Chopping Wood

I came up as a newspaperman, covering meetings, scribbling in a narrow notepad (I still carry one with me), and printing out stories to edit with a pencil before the final submission. The hard copy was often flooded with annotations, slashed words, arrows, and my cryptic block letters. This was how I learned to revise –– from a burly, bearded, redhead at the city desk of the Dunkirk Observer. He took one of my early stories and slashed, drew lines to indicate relocation, and simplified, then handed it back with a simple, “Get it?”

Got it.

And, after a few weeks, I realized how it should be done. That was 1991. I was working nights at the Observer during my junior year in college, spending days as an English major who rarely left the newsroom at my college paper.

The process was simple: write, print, stack the pages on a clipboard, sit down with my pencil, and “chop the wood,” as Clyde Phillips told me recently, describing revision. “Keep chopping that wood.”

For a while, I put down the ax.

Maybe I didn’t put it down so much as I replaced it. With a computer. Moving and deleting became so much faster, and time is everything in the news business. And moving text could be done with a click of the mouse. Why draw lines and arrows? After all, it takes me an hour to go through 20 manuscript pages with my trusted pencil.

But that’s the thing, it’s trusted for a reason. The process of revising on hard copy yields better results. For me.

Why? Not sure, exactly. Maybe it’s no more real than a paper vs. plastic preference. Maybe it’s psychological, a mental preference of a neurotic writer. But I don’t think so. My prose is better –– clearer, more refined, cleaner, and more sparse –– when I work on the hard copy.

My clipboard is the chopping block, and I’ll continue to whittle away.


Sybil Johnson said...

I have discovered the same thing. I much prefer revising on pencil and paper for the first couple drafts. After that I revise on the computer.

Marianne Wheelaghan said...

The only problem with scribbling stuff down on paper is that when I look at it again I struggle to understand it. So writing and revising are usually always done on the keyboard – until proofreading time and then a hard copy is a must!

Barbara Fradkin said...

I absolutely have to print out and edit a hard copy with a pen.

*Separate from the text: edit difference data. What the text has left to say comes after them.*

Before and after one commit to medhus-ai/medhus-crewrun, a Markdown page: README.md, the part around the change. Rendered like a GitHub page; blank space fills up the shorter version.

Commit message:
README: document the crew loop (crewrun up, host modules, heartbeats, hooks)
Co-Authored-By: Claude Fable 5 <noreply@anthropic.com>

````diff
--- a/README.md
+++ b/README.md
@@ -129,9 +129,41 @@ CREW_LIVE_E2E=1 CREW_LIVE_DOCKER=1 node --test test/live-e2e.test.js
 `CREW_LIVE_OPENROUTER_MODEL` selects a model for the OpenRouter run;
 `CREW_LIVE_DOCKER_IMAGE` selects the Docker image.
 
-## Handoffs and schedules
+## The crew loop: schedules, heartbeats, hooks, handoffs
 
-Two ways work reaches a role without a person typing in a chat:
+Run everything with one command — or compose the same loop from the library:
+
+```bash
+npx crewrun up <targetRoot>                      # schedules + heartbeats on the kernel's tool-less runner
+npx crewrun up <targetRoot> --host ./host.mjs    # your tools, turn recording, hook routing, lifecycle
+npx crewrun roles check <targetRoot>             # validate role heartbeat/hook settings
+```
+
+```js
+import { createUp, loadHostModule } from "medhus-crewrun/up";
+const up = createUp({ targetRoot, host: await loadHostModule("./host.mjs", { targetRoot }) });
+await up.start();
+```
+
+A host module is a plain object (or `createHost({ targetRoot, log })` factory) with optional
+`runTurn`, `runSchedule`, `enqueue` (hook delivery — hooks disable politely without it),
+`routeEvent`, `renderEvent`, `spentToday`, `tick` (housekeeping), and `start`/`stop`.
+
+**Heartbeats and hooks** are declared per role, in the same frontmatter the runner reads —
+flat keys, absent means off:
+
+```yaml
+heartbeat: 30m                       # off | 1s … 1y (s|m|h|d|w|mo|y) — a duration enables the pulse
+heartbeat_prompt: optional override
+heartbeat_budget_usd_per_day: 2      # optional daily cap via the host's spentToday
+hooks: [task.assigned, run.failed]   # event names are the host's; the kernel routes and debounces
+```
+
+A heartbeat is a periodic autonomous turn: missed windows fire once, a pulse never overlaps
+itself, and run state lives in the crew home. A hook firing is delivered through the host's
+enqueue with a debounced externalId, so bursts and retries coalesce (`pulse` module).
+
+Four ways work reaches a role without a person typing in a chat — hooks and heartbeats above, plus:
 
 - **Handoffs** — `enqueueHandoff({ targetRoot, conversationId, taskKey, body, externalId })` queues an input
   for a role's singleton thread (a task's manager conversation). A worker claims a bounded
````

However, I find that revising on the computer and on hard copy focuses on two different aspects of the writing (roughly macro vs, micro, big picture vs. wrong words or phrases), and each has its place. I can edit small things as I go on the screen but when I want to look at the overall, I print it out and slash and arrow and scribble in margins, on the back, etc.